            Six sigma focuses on eliminating variations in quality of raw materials, production conditions, operator behavior as well as other factors which can cause cumulative variation in the quality of the finished product. In Motorola, Six Sigma employs a range of tools to eliminate the causes of variations. These include statistical process control (SPC) in which the natural variation in any process in measured. In addition, computer simulation is also used in order to identify measure as well as eliminate the process bottlenecks and waste, while the short cycle manufacturing (SCM) allows quicker responses towards the customers. In addition, another strategy to extend is Six Sigma principles which suppliers include the standardization of the part designs. Design of experiments (DOE) is a tool that is used in order to improve the processes. In connection, the use and application of statistical processes rather than simply changing one variable at a time demands less material,  time as well as effort. The final tool used in Six Sigma is failure mode and effect analysis (FEMA) which enables problems to be anticipated, which will eventually help to avoid or prevent it (Black Belts Save Motorola a Billion 2002).  

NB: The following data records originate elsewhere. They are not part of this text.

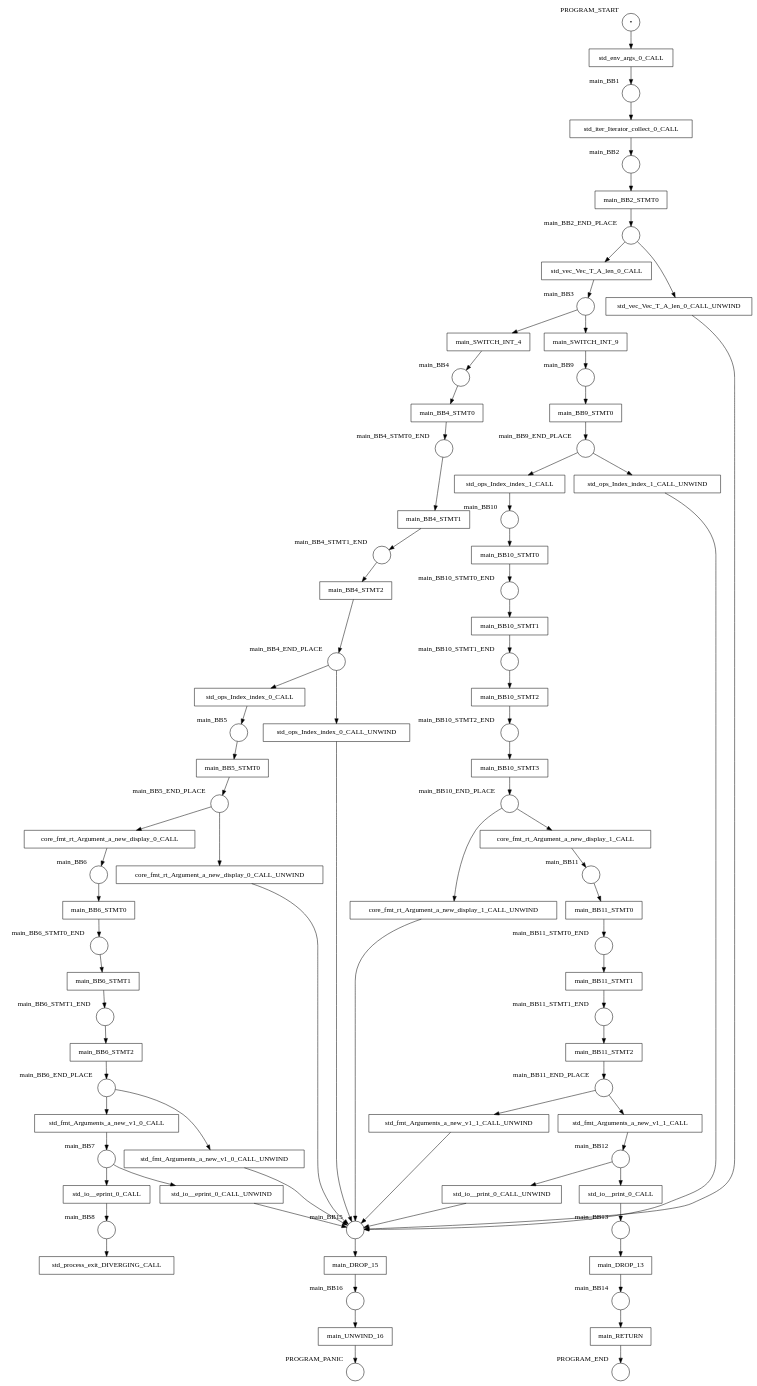
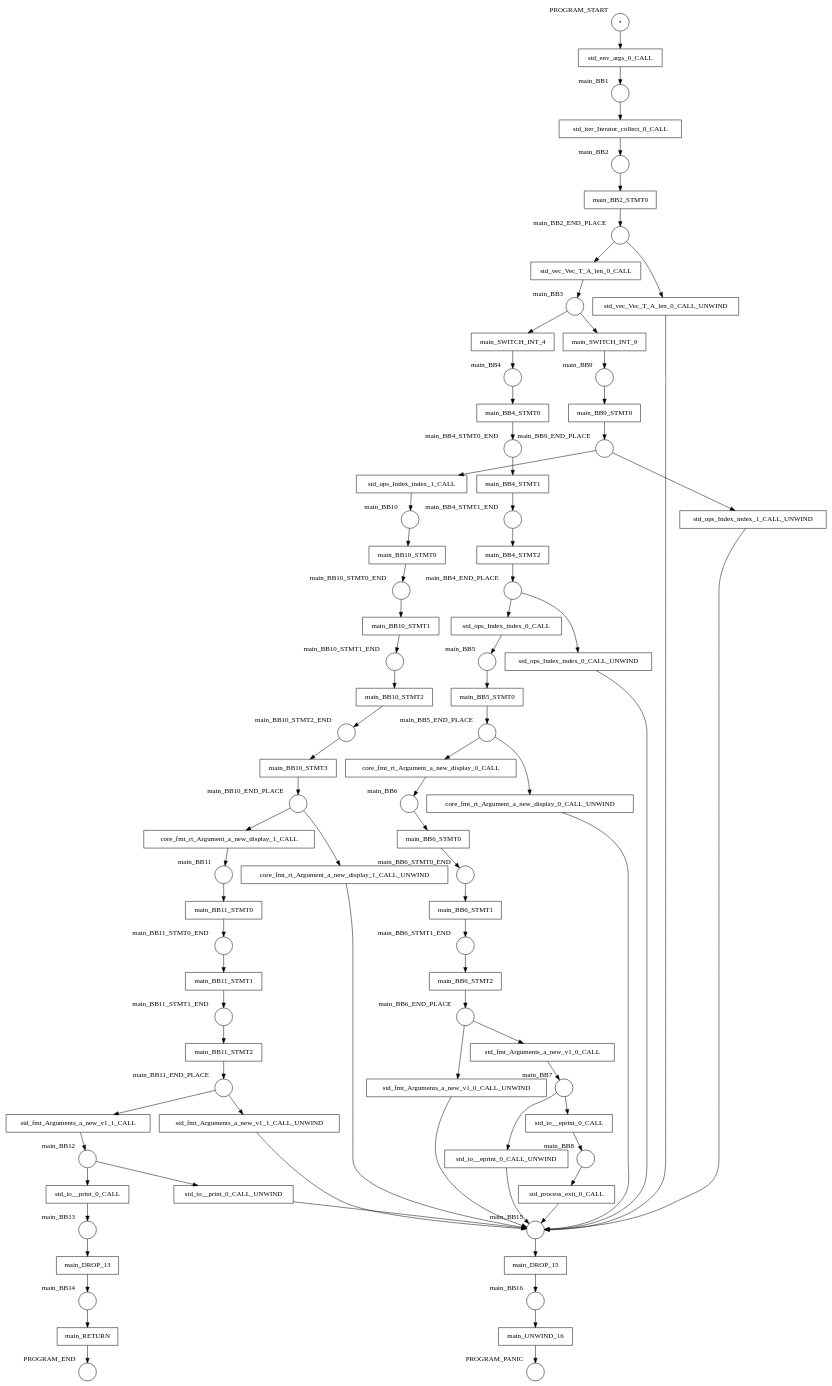
Before and after one commit to hlisdero/cargo-check-deadlock: the diagram in examples/results/function_call/greet/net.dot, drawn with Graphviz. The commit also changed 3 other files, not shown here.

```diff
--- a/examples/results/function_call/greet/net.dot
+++ b/examples/results/function_call/greet/net.dot
@@ -1,165 +1,166 @@
 digraph petrinet {
     PROGRAM_END [shape="circle" xlabel="PROGRAM_END" label=""];
     PROGRAM_PANIC [shape="circle" xlabel="PROGRAM_PANIC" label=""];
     PROGRAM_START [shape="circle" xlabel="PROGRAM_START" label="•"];
     main_BB1 [shape="circle" xlabel="main_BB1" label=""];
     main_BB10 [shape="circle" xlabel="main_BB10" label=""];
     main_BB10_END_PLACE [shape="circle" xlabel="main_BB10_END_PLACE" label=""];
     main_BB10_STMT0_END [shape="circle" xlabel="main_BB10_STMT0_END" label=""];
     main_BB10_STMT1_END [shape="circle" xlabel="main_BB10_STMT1_END" label=""];
     main_BB10_STMT2_END [shape="circle" xlabel="main_BB10_STMT2_END" label=""];
     main_BB11 [shape="circle" xlabel="main_BB11" label=""];
     main_BB11_END_PLACE [shape="circle" xlabel="main_BB11_END_PLACE" label=""];
     main_BB11_STMT0_END [shape="circle" xlabel="main_BB11_STMT0_END" label=""];
     main_BB11_STMT1_END [shape="circle" xlabel="main_BB11_STMT1_END" label=""];
     main_BB12 [shape="circle" xlabel="main_BB12" label=""];
     main_BB13 [shape="circle" xlabel="main_BB13" label=""];
     main_BB14 [shape="circle" xlabel="main_BB14" label=""];
     main_BB15 [shape="circle" xlabel="main_BB15" label=""];
     main_BB16 [shape="circle" xlabel="main_BB16" label=""];
     main_BB2 [shape="circle" xlabel="main_BB2" label=""];
     main_BB2_END_PLACE [shape="circle" xlabel="main_BB2_END_PLACE" label=""];
     main_BB3 [shape="circle" xlabel="main_BB3" label=""];
     main_BB4 [shape="circle" xlabel="main_BB4" label=""];
     main_BB4_END_PLACE [shape="circle" xlabel="main_BB4_END_PLACE" label=""];
     main_BB4_STMT0_END [shape="circle" xlabel="main_BB4_STMT0_END" label=""];
     main_BB4_STMT1_END [shape="circle" xlabel="main_BB4_STMT1_END" label=""];
     main_BB5 [shape="circle" xlabel="main_BB5" label=""];
     main_BB5_END_PLACE [shape="circle" xlabel="main_BB5_END_PLACE" label=""];
     main_BB6 [shape="circle" xlabel="main_BB6" label=""];
     main_BB6_END_PLACE [shape="circle" xlabel="main_BB6_END_PLACE" label=""];
     main_BB6_STMT0_END [shape="circle" xlabel="main_BB6_STMT0_END" label=""];
     main_BB6_STMT1_END [shape="circle" xlabel="main_BB6_STMT1_END" label=""];
     main_BB7 [shape="circle" xlabel="main_BB7" label=""];
     main_BB8 [shape="circle" xlabel="main_BB8" label=""];
     main_BB9 [shape="circle" xlabel="main_BB9" label=""];
     main_BB9_END_PLACE [shape="circle" xlabel="main_BB9_END_PLACE" label=""];
     core_fmt_rt_Argument_a_new_display_0_CALL [shape="box" xlabel="" label="core_fmt_rt_Argument_a_new_display_0_CALL"];
     core_fmt_rt_Argument_a_new_display_0_CALL_UNWIND [shape="box" xlabel="" label="core_fmt_rt_Argument_a_new_display_0_CALL_UNWIND"];
     core_fmt_rt_Argument_a_new_display_1_CALL [shape="box" xlabel="" label="core_fmt_rt_Argument_a_new_display_1_CALL"];
     core_fmt_rt_Argument_a_new_display_1_CALL_UNWIND [shape="box" xlabel="" label="core_fmt_rt_Argument_a_new_display_1_CALL_UNWIND"];
     main_BB10_STMT0 [shape="box" xlabel="" label="main_BB10_STMT0"];
     main_BB10_STMT1 [shape="box" xlabel="" label="main_BB10_STMT1"];
     main_BB10_STMT2 [shape="box" xlabel="" label="main_BB10_STMT2"];
     main_BB10_STMT3 [shape="box" xlabel="" label="main_BB10_STMT3"];
     main_BB11_STMT0 [shape="box" xlabel="" label="main_BB11_STMT0"];
     main_BB11_STMT1 [shape="box" xlabel="" label="main_BB11_STMT1"];
     main_BB11_STMT2 [shape="box" xlabel="" label="main_BB11_STMT2"];
     main_BB2_STMT0 [shape="box" xlabel="" label="main_BB2_STMT0"];
     main_BB4_STMT0 [shape="box" xlabel="" label="main_BB4_STMT0"];
     main_BB4_STMT1 [shape="box" xlabel="" label="main_BB4_STMT1"];
     main_BB4_STMT2 [shape="box" xlabel="" label="main_BB4_STMT2"];
     main_BB5_STMT0 [shape="box" xlabel="" label="main_BB5_STMT0"];
     main_BB6_STMT0 [shape="box" xlabel="" label="main_BB6_STMT0"];
     main_BB6_STMT1 [shape="box" xlabel="" label="main_BB6_STMT1"];
     main_BB6_STMT2 [shape="box" xlabel="" label="main_BB6_STMT2"];
     main_BB9_STMT0 [shape="box" xlabel="" label="main_BB9_STMT0"];
     main_DROP_13 [shape="box" xlabel="" label="main_DROP_13"];
     main_DROP_15 [shape="box" xlabel="" label="main_DROP_15"];
     main_RETURN [shape="box" xlabel="" label="main_RETURN"];
     main_SWITCH_INT_4 [shape="box" xlabel="" label="main_SWITCH_INT_4"];
     main_SWITCH_INT_9 [shape="box" xlabel="" label="main_SWITCH_INT_9"];
     main_UNWIND_16 [shape="box" xlabel="" label="main_UNWIND_16"];
     std_env_args_0_CALL [shape="box" xlabel="" label="std_env_args_0_CALL"];
     std_fmt_Arguments_a_new_v1_0_CALL [shape="box" xlabel="" label="std_fmt_Arguments_a_new_v1_0_CALL"];
     std_fmt_Arguments_a_new_v1_0_CALL_UNWIND [shape="box" xlabel="" label="std_fmt_Arguments_a_new_v1_0_CALL_UNWIND"];
     std_fmt_Arguments_a_new_v1_1_CALL [shape="box" xlabel="" label="std_fmt_Arguments_a_new_v1_1_CALL"];
     std_fmt_Arguments_a_new_v1_1_CALL_UNWIND [shape="box" xlabel="" label="std_fmt_Arguments_a_new_v1_1_CALL_UNWIND"];
     std_io__eprint_0_CALL [shape="box" xlabel="" label="std_io__eprint_0_CALL"];
     std_io__eprint_0_CALL_UNWIND [shape="box" xlabel="" label="std_io__eprint_0_CALL_UNWIND"];
     std_io__print_0_CALL [shape="box" xlabel="" label="std_io__print_0_CALL"];
     std_io__print_0_CALL_UNWIND [shape="box" xlabel="" label="std_io__print_0_CALL_UNWIND"];
     std_iter_Iterator_collect_0_CALL [shape="box" xlabel="" label="std_iter_Iterator_collect_0_CALL"];
     std_ops_Index_index_0_CALL [shape="box" xlabel="" label="std_ops_Index_index_0_CALL"];
     std_ops_Index_index_0_CALL_UNWIND [shape="box" xlabel="" label="std_ops_Index_index_0_CALL_UNWIND"];
     std_ops_Index_index_1_CALL [shape="box" xlabel="" label="std_ops_Index_index_1_CALL"];
     std_ops_Index_index_1_CALL_UNWIND [shape="box" xlabel="" label="std_ops_Index_index_1_CALL_UNWIND"];
-    std_process_exit_DIVERGING_CALL [shape="box" xlabel="" label="std_process_exit_DIVERGING_CALL"];
+    std_process_exit_0_CALL [shape="box" xlabel="" label="std_process_exit_0_CALL"];
     std_vec_Vec_T_A_len_0_CALL [shape="box" xlabel="" label="std_vec_Vec_T_A_len_0_CALL"];
     std_vec_Vec_T_A_len_0_CALL_UNWIND [shape="box" xlabel="" label="std_vec_Vec_T_A_len_0_CALL_UNWIND"];
     PROGRAM_START -> std_env_args_0_CALL;
     main_BB1 -> std_iter_Iterator_collect_0_CALL;
     main_BB10 -> main_BB10_STMT0;
     main_BB10_END_PLACE -> core_fmt_rt_Argument_a_new_display_1_CALL;
     main_BB10_END_PLACE -> core_fmt_rt_Argument_a_new_display_1_CALL_UNWIND;
     main_BB10_STMT0_END -> main_BB10_STMT1;
     main_BB10_STMT1_END -> main_BB10_STMT2;
     main_BB10_STMT2_END -> main_BB10_STMT3;
     main_BB11 -> main_BB11_STMT0;
     main_BB11_END_PLACE -> std_fmt_Arguments_a_new_v1_1_CALL;
     main_BB11_END_PLACE -> std_fmt_Arguments_a_new_v1_1_CALL_UNWIND;
     main_BB11_STMT0_END -> main_BB11_STMT1;
     main_BB11_STMT1_END -> main_BB11_STMT2;
     main_BB12 -> std_io__print_0_CALL;
     main_BB12 -> std_io__print_0_CALL_UNWIND;
     main_BB13 -> main_DROP_13;
     main_BB14 -> main_RETURN;
     main_BB15 -> main_DROP_15;
     main_BB16 -> main_UNWIND_16;
     main_BB2 -> main_BB2_STMT0;
     main_BB2_END_PLACE -> std_vec_Vec_T_A_len_0_CALL;
     main_BB2_END_PLACE -> std_vec_Vec_T_A_len_0_CALL_UNWIND;
     main_BB3 -> main_SWITCH_INT_4;
     main_BB3 -> main_SWITCH_INT_9;
     main_BB4 -> main_BB4_STMT0;
     main_BB4_END_PLACE -> std_ops_Index_index_0_CALL;
     main_BB4_END_PLACE -> std_ops_Index_index_0_CALL_UNWIND;
     main_BB4_STMT0_END -> main_BB4_STMT1;
     main_BB4_STMT1_END -> main_BB4_STMT2;
     main_BB5 -> main_BB5_STMT0;
     main_BB5_END_PLACE -> core_fmt_rt_Argument_a_new_display_0_CALL;
     main_BB5_END_PLACE -> core_fmt_rt_Argument_a_new_display_0_CALL_UNWIND;
     main_BB6 -> main_BB6_STMT0;
     main_BB6_END_PLACE -> std_fmt_Arguments_a_new_v1_0_CALL;
     main_BB6_END_PLACE -> std_fmt_Arguments_a_new_v1_0_CALL_UNWIND;
     main_BB6_STMT0_END -> main_BB6_STMT1;
     main_BB6_STMT1_END -> main_BB6_STMT2;
     main_BB7 -> std_io__eprint_0_CALL;
     main_BB7 -> std_io__eprint_0_CALL_UNWIND;
-    main_BB8 -> std_process_exit_DIVERGING_CALL;
+    main_BB8 -> std_process_exit_0_CALL;
     main_BB9 -> main_BB9_STMT0;
     main_BB9_END_PLACE -> std_ops_Index_index_1_CALL;
     main_BB9_END_PLACE -> std_ops_Index_index_1_CALL_UNWIND;
     core_fmt_rt_Argument_a_new_display_0_CALL -> main_BB6;
     core_fmt_rt_Argument_a_new_display_0_CALL_UNWIND -> main_BB15;
     core_fmt_rt_Argument_a_new_display_1_CALL -> main_BB11;
     core_fmt_rt_Argument_a_new_display_1_CALL_UNWIND -> main_BB15;
     main_BB10_STMT0 -> main_BB10_STMT0_END;
     main_BB10_STMT1 -> main_BB10_STMT1_END;
     main_BB10_STMT2 -> main_BB10_STMT2_END;
     main_BB10_STMT3 -> main_BB10_END_PLACE;
     main_BB11_STMT0 -> main_BB11_STMT0_END;
     main_BB11_STMT1 -> main_BB11_STMT1_END;
     main_BB11_STMT2 -> main_BB11_END_PLACE;
     main_BB2_STMT0 -> main_BB2_END_PLACE;
     main_BB4_STMT0 -> main_BB4_STMT0_END;
     main_BB4_STMT1 -> main_BB4_STMT1_END;
     main_BB4_STMT2 -> main_BB4_END_PLACE;
     main_BB5_STMT0 -> main_BB5_END_PLACE;
     main_BB6_STMT0 -> main_BB6_STMT0_END;
     main_BB6_STMT1 -> main_BB6_STMT1_END;
     main_BB6_STMT2 -> main_BB6_END_PLACE;
     main_BB9_STMT0 -> main_BB9_END_PLACE;
     main_DROP_13 -> main_BB14;
     main_DROP_15 -> main_BB16;
     main_RETURN -> PROGRAM_END;
     main_SWITCH_INT_4 -> main_BB4;
     main_SWITCH_INT_9 -> main_BB9;
     main_UNWIND_16 -> PROGRAM_PANIC;
     std_env_args_0_CALL -> main_BB1;
     std_fmt_Arguments_a_new_v1_0_CALL -> main_BB7;
     std_fmt_Arguments_a_new_v1_0_CALL_UNWIND -> main_BB15;
     std_fmt_Arguments_a_new_v1_1_CALL -> main_BB12;
     std_fmt_Arguments_a_new_v1_1_CALL_UNWIND -> main_BB15;
     std_io__eprint_0_CALL -> main_BB8;
     std_io__eprint_0_CALL_UNWIND -> main_BB15;
     std_io__print_0_CALL -> main_BB13;
     std_io__print_0_CALL_UNWIND -> main_BB15;
     std_iter_Iterator_collect_0_CALL -> main_BB2;
     std_ops_Index_index_0_CALL -> main_BB5;
     std_ops_Index_index_0_CALL_UNWIND -> main_BB15;
     std_ops_Index_index_1_CALL -> main_BB10;
     std_ops_Index_index_1_CALL_UNWIND -> main_BB15;
+    std_process_exit_0_CALL -> main_BB15;
     std_vec_Vec_T_A_len_0_CALL -> main_BB3;
     std_vec_Vec_T_A_len_0_CALL_UNWIND -> main_BB15;
 }
```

2.2 Quality Audit System/Practice

During the belt training, employees learn three main groups of different tools and techniques that are all divided into team tools, process tools as well as leadership tools. With the knowledge gained, it is important that employees will be capable of adopting and developing the six sigma methodology. Because methodologies changes in every organization, there is no standard methodology, with this, Motorola had been able to show its capability to choose the most appropriate and applicable tools as well as techniques (Pande & Neuman 2000).

The following are the monitoring and audit system used:

  • the problem solving methodology which can be either MAIC or DMAIC (Define, Measure, Analyze, Improve and Control); and
  • preventive methodology that is known as design for Six Sigma which consists of four stages: identify, design, optimize and validate (IDOV).

These two methodologies have a strong base in the use of statistics; but in most of the cases statistical techniques are used (Banuelas Coronado & Antony 2002).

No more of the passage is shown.